With his first screen appearance in 1943, Batman has been around for a long time and seen many iterations. He’s been everything from semi-comical or downright parody (Adam West) all the way to brooding and as dark as the night sky his bat signal is shone brightly against.
From Adam West to Christian Bale to now Robert Pattinson, each actor who has tackled the DC Comics character has brought their own flare to the screen. In honor of the 30th anniversary of Tim Burton‘s “Batman”, lets talk favorite “Batmans” and “Bruce Waynes.” Not overlooking or forgetting West’s TV portrayal and Kevin Conroy‘s vocal performance, let’s fast forward to the movie depictions.
In 1989, Michael Keaton set the tone for the modern-day depiction of Batman and Bruce Wayne in Tim Burton’s “Batman.” Keaton’s masked crusader was stoic, and serious with an undercurrent of rage. Although not the public’s first choice to don the suit because of his comedic background, Keaton really nailed the role. It didn’t hurt that he had Burton at the helm and the scary, amazing Jack Nicholson as the Joker to play against. Keaton donned the mask one more time in 1992’s “Batman Returns.”
Next up to play Gotham’s protector was Val Kilmer in Joel Schumacher‘s 1995 over-the-top “Batman Forever.” Keaton was a hard act to follow and Kilmer fell short of putting his own stamp on the Batman and Bruce Wayne characters. Kilmer’s performance was somewhat bland and uninspired and his Bruce Wayne often came across as bored.

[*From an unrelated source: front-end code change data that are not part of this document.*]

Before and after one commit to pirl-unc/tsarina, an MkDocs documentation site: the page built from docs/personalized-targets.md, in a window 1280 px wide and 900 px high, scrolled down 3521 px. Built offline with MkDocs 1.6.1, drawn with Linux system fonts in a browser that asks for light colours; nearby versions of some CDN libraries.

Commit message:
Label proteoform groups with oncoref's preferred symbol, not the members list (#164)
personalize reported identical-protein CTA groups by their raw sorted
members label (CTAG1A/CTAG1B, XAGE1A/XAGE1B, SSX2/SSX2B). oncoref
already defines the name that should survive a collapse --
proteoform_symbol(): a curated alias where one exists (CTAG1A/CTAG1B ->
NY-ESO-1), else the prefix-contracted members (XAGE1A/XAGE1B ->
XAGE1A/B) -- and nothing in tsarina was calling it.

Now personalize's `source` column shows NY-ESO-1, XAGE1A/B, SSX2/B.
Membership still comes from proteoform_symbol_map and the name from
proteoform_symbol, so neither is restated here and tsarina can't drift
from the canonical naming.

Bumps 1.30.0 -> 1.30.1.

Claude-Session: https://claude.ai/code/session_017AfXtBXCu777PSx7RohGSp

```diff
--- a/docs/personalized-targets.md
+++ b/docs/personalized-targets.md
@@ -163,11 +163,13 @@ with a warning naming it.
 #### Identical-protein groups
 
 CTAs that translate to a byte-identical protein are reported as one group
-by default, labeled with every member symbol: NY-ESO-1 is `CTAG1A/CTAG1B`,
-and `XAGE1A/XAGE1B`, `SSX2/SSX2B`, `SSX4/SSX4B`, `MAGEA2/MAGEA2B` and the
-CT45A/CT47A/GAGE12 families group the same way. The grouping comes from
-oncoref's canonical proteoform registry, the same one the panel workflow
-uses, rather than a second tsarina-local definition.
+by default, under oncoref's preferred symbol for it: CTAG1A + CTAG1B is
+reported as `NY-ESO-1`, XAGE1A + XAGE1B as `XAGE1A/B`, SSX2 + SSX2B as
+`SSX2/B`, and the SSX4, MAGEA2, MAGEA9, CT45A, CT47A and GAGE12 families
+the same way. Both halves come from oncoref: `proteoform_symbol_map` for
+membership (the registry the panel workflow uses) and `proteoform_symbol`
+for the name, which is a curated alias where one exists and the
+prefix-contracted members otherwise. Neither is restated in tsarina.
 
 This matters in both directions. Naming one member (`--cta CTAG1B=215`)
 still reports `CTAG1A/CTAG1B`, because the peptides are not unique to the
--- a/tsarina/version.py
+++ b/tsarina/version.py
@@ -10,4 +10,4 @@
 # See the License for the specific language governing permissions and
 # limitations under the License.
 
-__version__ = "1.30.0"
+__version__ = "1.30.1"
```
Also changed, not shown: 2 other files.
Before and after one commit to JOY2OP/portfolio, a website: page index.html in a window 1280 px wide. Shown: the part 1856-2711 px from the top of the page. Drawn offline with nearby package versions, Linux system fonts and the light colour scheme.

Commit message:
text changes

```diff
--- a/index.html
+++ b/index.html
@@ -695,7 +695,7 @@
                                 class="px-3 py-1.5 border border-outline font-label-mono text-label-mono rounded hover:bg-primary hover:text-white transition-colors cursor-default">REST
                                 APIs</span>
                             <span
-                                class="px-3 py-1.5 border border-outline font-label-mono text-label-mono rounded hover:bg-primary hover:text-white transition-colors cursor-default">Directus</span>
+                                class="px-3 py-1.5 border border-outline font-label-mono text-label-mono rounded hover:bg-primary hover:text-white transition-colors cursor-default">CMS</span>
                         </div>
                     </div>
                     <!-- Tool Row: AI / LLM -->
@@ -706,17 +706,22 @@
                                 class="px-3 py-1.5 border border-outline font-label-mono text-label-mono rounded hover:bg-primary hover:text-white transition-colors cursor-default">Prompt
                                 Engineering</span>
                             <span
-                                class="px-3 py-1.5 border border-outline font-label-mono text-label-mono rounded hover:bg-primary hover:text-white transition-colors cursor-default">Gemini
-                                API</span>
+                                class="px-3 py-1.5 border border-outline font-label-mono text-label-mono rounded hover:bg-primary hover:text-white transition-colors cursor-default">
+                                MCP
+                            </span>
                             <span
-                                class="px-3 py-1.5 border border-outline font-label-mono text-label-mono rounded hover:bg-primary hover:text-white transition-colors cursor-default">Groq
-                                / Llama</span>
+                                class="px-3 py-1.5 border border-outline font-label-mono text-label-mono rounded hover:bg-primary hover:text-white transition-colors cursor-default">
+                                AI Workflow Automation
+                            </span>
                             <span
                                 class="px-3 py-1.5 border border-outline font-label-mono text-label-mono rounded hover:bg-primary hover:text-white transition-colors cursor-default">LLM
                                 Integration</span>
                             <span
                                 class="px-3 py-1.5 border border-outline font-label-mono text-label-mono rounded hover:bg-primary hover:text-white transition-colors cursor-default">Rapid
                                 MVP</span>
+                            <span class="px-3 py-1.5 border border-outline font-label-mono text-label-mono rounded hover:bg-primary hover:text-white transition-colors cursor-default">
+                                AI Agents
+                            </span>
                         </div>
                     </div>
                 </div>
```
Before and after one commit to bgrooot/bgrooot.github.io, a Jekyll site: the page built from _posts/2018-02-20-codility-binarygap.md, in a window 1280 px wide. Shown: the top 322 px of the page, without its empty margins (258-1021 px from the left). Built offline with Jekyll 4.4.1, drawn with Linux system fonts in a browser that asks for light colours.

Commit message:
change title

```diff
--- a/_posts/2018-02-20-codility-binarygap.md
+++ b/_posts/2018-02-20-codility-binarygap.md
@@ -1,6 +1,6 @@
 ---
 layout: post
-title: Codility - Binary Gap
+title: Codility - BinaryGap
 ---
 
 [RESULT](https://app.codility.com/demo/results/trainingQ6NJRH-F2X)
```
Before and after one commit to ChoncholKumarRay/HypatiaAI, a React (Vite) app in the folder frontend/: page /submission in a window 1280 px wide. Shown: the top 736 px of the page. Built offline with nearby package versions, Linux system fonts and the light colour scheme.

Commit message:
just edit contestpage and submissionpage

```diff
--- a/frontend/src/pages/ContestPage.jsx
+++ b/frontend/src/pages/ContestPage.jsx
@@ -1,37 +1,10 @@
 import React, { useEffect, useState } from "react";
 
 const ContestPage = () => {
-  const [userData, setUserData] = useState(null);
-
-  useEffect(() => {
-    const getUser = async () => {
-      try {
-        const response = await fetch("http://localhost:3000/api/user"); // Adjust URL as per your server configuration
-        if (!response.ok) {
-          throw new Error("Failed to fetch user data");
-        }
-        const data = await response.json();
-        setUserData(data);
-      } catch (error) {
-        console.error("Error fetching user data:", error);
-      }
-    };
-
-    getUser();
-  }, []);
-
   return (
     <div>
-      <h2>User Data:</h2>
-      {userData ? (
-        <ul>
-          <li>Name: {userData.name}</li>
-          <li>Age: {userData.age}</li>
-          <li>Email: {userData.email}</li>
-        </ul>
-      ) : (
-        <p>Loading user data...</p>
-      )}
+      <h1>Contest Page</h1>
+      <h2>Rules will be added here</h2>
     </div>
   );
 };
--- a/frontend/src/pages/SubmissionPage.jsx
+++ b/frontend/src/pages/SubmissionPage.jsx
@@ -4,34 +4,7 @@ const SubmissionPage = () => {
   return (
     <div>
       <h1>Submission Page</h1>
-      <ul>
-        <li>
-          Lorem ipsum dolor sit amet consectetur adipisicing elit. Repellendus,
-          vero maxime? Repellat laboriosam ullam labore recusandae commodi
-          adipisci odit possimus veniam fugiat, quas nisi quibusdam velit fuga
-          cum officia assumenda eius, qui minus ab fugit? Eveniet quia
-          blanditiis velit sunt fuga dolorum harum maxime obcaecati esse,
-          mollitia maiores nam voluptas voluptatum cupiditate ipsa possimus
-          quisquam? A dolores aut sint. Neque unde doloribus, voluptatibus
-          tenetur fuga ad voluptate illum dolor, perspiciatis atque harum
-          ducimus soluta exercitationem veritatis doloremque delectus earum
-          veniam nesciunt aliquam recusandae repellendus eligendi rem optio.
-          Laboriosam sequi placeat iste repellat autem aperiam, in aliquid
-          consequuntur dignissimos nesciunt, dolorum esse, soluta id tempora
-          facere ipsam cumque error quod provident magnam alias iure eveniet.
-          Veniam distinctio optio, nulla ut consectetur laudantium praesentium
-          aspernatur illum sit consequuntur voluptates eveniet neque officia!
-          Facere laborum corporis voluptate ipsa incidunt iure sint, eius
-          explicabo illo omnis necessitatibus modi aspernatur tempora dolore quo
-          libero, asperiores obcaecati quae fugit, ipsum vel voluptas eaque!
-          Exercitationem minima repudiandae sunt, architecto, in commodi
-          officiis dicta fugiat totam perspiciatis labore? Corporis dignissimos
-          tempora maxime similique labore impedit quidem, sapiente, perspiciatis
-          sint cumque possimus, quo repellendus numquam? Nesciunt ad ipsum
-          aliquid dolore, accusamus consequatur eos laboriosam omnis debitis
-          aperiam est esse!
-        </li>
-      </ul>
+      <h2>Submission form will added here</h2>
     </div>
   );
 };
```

His flat and nearly unmemorable performance only warranted one film in the franchise before it was rebooted two years later.
Following in Kilmer’s footsteps, George Clooney was next up to don the mask in 1997’s “Batman & Robin.” Taking the role in a slightly more comedic direction, but not altogether intentionally, Clooney was suave and charismatic as the rich and successful Bruce Wayne. He made putting on the cape look fun, unfortunately, his performance was overshadowed by the over-the-top (but not in a good way) film and cast of characters.
Leaving a somewhat bad taste in fans’ mouths, it was another eight years before the franchise was rebooted and Christian Bale made the two characters his own. Starting with 2005’s “Batman Begins,” the first in Christopher Nolan‘s “Dark Knight” trilogy, Bale brought vulnerability to the ultra-rich yet tragic Bruce Wayne. From the debonair look to the iconic voice, coupled with the great character arc and meaty storyline, Bale really made the role his own and gave some career-defining performances.
After Nolan’s super-successful trilogy, Ben Affleck stepped into the leather suit in Zack Snyder‘s “Batman v Superman: Dawn of Justice.” Affleck’s Batman came across as trying too hard and his Bruce Wayne was hard to grow attached to. He portrayed the characters as bordering on psychosis and just burnt-out and tired, somewhat of a reflection of how audiences were with the franchise in general at this point.
Whether giving a great performance or just a mediocre one, the Batman franchise has a storied history filled with memorable (both good and bad) scenes and performances. And with Robert Pattison stepping into the role in 2021, we’re anxious to see how he owns the Batman and Bruce Wayne roles and makes them his own.